>outbreak (The power fail was real, the rest is hypothesis).
> I tried to combat this with water changes, but because the
>remaining fish continued to die, I put off replacing any
>fish.  The BBA got MUCH worse - what started as 1mm long
>tufts of dark green-black at the margins of all the leaves
>evolved into 1.5" to 2" long light-green-grey silky, fluffy
>stuff that covered every leaf and (I'm guessing) amounted
>to a mass equalling that of the remaining vegetation.  
>Eventually, I realized that no fish meant nothing to feed
>the plants and that, in effect, the plants were feeding the
>BBA.  I hauled out the LaMotte nitrate test kit and found
>that nitrates were undetectable.  Phosphates (I use the Red
>Sea test) registered 0.1 ppm.  I decided, based on what I
>read in the Sears/Conlin paper, that my tank was
>nitrate-limited, and that the relatively (relative to
>nitrate) high phosphate level was favoring the algae - not
>to mention that the plants were being starved.   So I went
>out looking for potassium nitrate and ended up buying a bag
>of sodium nitrate (just 1 day (!!) before everyone on the
>list started talking about stump remover - which I now also
>have :) ), and mixed up some stock NaNO3 solution to use

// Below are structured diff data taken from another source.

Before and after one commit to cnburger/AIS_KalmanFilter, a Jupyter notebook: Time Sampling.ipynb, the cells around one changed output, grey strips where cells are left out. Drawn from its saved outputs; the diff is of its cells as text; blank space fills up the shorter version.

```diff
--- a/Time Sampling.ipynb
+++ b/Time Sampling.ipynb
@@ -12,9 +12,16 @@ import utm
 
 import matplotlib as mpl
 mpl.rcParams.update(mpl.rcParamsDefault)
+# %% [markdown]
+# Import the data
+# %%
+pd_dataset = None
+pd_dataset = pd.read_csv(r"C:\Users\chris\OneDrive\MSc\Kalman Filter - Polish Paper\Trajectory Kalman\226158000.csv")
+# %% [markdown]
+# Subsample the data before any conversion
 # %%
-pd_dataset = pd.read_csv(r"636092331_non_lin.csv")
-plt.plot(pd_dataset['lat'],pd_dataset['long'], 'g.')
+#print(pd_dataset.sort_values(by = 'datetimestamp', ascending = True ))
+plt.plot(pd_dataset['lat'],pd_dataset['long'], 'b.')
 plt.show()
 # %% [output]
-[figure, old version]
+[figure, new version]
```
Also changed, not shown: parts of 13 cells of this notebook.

>with the  Kent Freshwater Plant Supplement I normally use. 
>Since then, I have been adding nitrate (for the past week
>or so in the form of KNO3) to keep the level near 3-5 ppm,
>have removed as many affected leaves as I dare, have
>increased the amount of fast-growing stuff (CT/Water
>Sprite, Rotala indicia, H. polysperma).  I've also found 3
>SAE's and also added 2 corys and 6 platys, slowly over the
>last week.  Oh yes, 3 otocinclus cats that I thought had
>died with the rest of my original fish popped out of a
>tangled mass of BBA-infested crypts; I guess they had been
>hiding.  Anyway, even though the PO4 shows at the low end
>of the range of my test kit
>(0.1 ppm), I can see my PO4 readings fluctuate between 0.1
>ppm and roughly 0.05 ppm (midway to my eyeballs between the
>test kit's zero reading (yellow) and 0.1 ppm
>(light-yellowish green)) in inverse correlation to the NO3
>levels, which fluctuate between 3 to 5 ppm and near zero,
>as I dose with KNO3 (to make the 3 to 5 ppm) and as the
>plants take it up, driving it to zero again.  At first,
>this cycle happened over the course of a single day.  As
>the plants recovered, the algae died back (and was
>mechanically removed), and the fish were added, this cycle
>has increased in length to span several days.   Now that my
>fish load is back up near original levels (as of this past
>weekend), I hope I can let the fish feed the tank, but I
>plan to continue testing and watching.  While the algae is
>far from completely gone, it is almost completely under
>control again and is still diminishing.
>I could never have brought this tank back - I would have
>either given up or torn the tank down and started over -
>without the appreciation of the law of minimums and the
>techniques I've learned from this list, especially from
>discussions of the Sears/Conlin method and from remarks by
>Neil Frank, Karen Randall, and others who give consistent
>and carefully articulated advice without getting embroiled
>in the occasional flame wars.
>Thank you all again.
>Stu Elston (selston at utk dot edu)
>Department of Physics and Astronomy
>University of Tennessee
>Knoxville, Tennessee